● GOAL OF THE EXERCISE: The following entries are to be retyped in full, exactly as written.
++++ SUPPLIED RECORDS ++++
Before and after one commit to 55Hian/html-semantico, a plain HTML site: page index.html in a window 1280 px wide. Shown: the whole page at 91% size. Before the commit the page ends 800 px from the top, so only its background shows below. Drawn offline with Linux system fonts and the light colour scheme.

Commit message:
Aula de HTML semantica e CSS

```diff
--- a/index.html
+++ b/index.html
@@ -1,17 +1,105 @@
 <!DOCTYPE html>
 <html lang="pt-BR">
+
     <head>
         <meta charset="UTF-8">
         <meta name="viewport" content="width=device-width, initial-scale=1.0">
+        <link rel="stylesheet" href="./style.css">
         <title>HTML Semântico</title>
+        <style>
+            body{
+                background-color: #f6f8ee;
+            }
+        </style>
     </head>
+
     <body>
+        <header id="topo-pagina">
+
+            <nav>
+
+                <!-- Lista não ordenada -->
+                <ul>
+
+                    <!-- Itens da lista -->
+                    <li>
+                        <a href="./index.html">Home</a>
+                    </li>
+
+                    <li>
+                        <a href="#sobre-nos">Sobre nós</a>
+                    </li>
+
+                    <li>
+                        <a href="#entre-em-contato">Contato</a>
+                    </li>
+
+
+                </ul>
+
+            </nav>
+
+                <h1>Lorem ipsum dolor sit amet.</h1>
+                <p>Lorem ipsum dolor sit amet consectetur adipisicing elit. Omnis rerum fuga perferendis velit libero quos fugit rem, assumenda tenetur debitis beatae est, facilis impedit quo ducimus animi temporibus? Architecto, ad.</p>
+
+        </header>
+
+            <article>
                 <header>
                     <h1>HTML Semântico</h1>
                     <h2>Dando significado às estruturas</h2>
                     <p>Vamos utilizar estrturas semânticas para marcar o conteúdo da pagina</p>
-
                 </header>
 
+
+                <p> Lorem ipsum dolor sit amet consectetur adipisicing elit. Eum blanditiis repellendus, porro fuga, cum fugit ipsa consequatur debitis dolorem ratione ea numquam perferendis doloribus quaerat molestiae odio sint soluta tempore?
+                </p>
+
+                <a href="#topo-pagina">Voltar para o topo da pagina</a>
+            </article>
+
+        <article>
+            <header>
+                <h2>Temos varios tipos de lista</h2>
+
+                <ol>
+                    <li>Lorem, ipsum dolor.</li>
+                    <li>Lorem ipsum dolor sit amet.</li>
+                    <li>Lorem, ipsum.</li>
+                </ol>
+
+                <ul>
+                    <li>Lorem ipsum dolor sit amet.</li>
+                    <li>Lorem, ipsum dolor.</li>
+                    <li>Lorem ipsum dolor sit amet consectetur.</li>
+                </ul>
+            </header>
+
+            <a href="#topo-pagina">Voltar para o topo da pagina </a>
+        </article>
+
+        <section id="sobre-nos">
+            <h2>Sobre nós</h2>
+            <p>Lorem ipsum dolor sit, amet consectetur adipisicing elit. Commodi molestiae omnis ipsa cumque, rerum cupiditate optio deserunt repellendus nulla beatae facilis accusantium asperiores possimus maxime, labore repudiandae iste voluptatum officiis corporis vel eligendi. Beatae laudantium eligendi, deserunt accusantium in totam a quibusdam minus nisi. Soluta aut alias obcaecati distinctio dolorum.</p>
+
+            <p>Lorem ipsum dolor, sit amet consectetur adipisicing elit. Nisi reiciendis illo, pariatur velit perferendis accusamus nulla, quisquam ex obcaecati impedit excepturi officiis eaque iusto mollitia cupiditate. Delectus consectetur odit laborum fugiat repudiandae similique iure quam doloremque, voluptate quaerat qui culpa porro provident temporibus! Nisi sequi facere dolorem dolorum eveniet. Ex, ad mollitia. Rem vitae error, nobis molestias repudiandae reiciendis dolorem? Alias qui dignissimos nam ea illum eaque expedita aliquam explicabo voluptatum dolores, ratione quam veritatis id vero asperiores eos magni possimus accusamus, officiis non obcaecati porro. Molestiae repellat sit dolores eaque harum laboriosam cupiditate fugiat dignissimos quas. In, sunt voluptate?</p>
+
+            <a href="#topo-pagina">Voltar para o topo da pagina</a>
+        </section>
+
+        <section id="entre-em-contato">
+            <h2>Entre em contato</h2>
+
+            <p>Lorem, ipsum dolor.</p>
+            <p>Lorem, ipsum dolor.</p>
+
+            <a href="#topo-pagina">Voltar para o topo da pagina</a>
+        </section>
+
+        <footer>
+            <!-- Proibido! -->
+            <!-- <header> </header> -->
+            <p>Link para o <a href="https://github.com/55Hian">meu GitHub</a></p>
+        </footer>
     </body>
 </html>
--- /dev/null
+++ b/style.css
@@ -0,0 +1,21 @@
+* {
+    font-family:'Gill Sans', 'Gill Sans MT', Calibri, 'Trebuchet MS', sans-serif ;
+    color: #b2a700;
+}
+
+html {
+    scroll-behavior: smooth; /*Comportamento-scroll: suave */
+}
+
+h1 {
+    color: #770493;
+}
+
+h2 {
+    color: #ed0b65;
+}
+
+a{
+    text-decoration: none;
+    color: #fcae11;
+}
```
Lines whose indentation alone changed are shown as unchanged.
++++
● REPLY TO THE EXERCISE:
Before and after one commit to 55Hian/html-semantico, a plain HTML site: page index.html in a window 1280 px wide. Shown: the whole page at 91% size. Before the commit the page ends 800 px from the top, so only its background shows below. Drawn offline with Linux system fonts and the light colour scheme.

Commit message:
Aula de HTML semantica e CSS

```diff
--- a/index.html
+++ b/index.html
@@ -1,17 +1,105 @@
 <!DOCTYPE html>
 <html lang="pt-BR">
+
     <head>
         <meta charset="UTF-8">
         <meta name="viewport" content="width=device-width, initial-scale=1.0">
+        <link rel="stylesheet" href="./style.css">
         <title>HTML Semântico</title>
+        <style>
+            body{
+                background-color: #f6f8ee;
+            }
+        </style>
     </head>
+
     <body>
+        <header id="topo-pagina">
+
+            <nav>
+
+                <!-- Lista não ordenada -->
+                <ul>
+
+                    <!-- Itens da lista -->
+                    <li>
+                        <a href="./index.html">Home</a>
+                    </li>
+
+                    <li>
+                        <a href="#sobre-nos">Sobre nós</a>
+                    </li>
+
+                    <li>
+                        <a href="#entre-em-contato">Contato</a>
+                    </li>
+
+
+                </ul>
+
+            </nav>
+
+                <h1>Lorem ipsum dolor sit amet.</h1>
+                <p>Lorem ipsum dolor sit amet consectetur adipisicing elit. Omnis rerum fuga perferendis velit libero quos fugit rem, assumenda tenetur debitis beatae est, facilis impedit quo ducimus animi temporibus? Architecto, ad.</p>
+
+        </header>
+
+            <article>
                 <header>
                     <h1>HTML Semântico</h1>
                     <h2>Dando significado às estruturas</h2>
                     <p>Vamos utilizar estrturas semânticas para marcar o conteúdo da pagina</p>
-
                 </header>
 
+
+                <p> Lorem ipsum dolor sit amet consectetur adipisicing elit. Eum blanditiis repellendus, porro fuga, cum fugit ipsa consequatur debitis dolorem ratione ea numquam perferendis doloribus quaerat molestiae odio sint soluta tempore?
+                </p>
+
+                <a href="#topo-pagina">Voltar para o topo da pagina</a>
+            </article>
+
+        <article>
+            <header>
+                <h2>Temos varios tipos de lista</h2>
+
+                <ol>
+                    <li>Lorem, ipsum dolor.</li>
+                    <li>Lorem ipsum dolor sit amet.</li>
+                    <li>Lorem, ipsum.</li>
+                </ol>
+
+                <ul>
+                    <li>Lorem ipsum dolor sit amet.</li>
+                    <li>Lorem, ipsum dolor.</li>
+                    <li>Lorem ipsum dolor sit amet consectetur.</li>
+                </ul>
+            </header>
+
+            <a href="#topo-pagina">Voltar para o topo da pagina </a>
+        </article>
+
+        <section id="sobre-nos">
+            <h2>Sobre nós</h2>
+            <p>Lorem ipsum dolor sit, amet consectetur adipisicing elit. Commodi molestiae omnis ipsa cumque, rerum cupiditate optio deserunt repellendus nulla beatae facilis accusantium asperiores possimus maxime, labore repudiandae iste voluptatum officiis corporis vel eligendi. Beatae laudantium eligendi, deserunt accusantium in totam a quibusdam minus nisi. Soluta aut alias obcaecati distinctio dolorum.</p>
+
+            <p>Lorem ipsum dolor, sit amet consectetur adipisicing elit. Nisi reiciendis illo, pariatur velit perferendis accusamus nulla, quisquam ex obcaecati impedit excepturi officiis eaque iusto mollitia cupiditate. Delectus consectetur odit laborum fugiat repudiandae similique iure quam doloremque, voluptate quaerat qui culpa porro provident temporibus! Nisi sequi facere dolorem dolorum eveniet. Ex, ad mollitia. Rem vitae error, nobis molestias repudiandae reiciendis dolorem? Alias qui dignissimos nam ea illum eaque expedita aliquam explicabo voluptatum dolores, ratione quam veritatis id vero asperiores eos magni possimus accusamus, officiis non obcaecati porro. Molestiae repellat sit dolores eaque harum laboriosam cupiditate fugiat dignissimos quas. In, sunt voluptate?</p>
+
+            <a href="#topo-pagina">Voltar para o topo da pagina</a>
+        </section>
+
+        <section id="entre-em-contato">
+            <h2>Entre em contato</h2>
+
+            <p>Lorem, ipsum dolor.</p>
+            <p>Lorem, ipsum dolor.</p>
+
+            <a href="#topo-pagina">Voltar para o topo da pagina</a>
+        </section>
+
+        <footer>
+            <!-- Proibido! -->
+            <!-- <header> </header> -->
+            <p>Link para o <a href="https://github.com/55Hian">meu GitHub</a></p>
+        </footer>
     </body>
 </html>
--- /dev/null
+++ b/style.css
@@ -0,0 +1,21 @@
+* {
+    font-family:'Gill Sans', 'Gill Sans MT', Calibri, 'Trebuchet MS', sans-serif ;
+    color: #b2a700;
+}
+
+html {
+    scroll-behavior: smooth; /*Comportamento-scroll: suave */
+}
+
+h1 {
+    color: #770493;
+}
+
+h2 {
+    color: #ed0b65;
+}
+
+a{
+    text-decoration: none;
+    color: #fcae11;
+}
```
Lines whose indentation alone changed are shown as unchanged.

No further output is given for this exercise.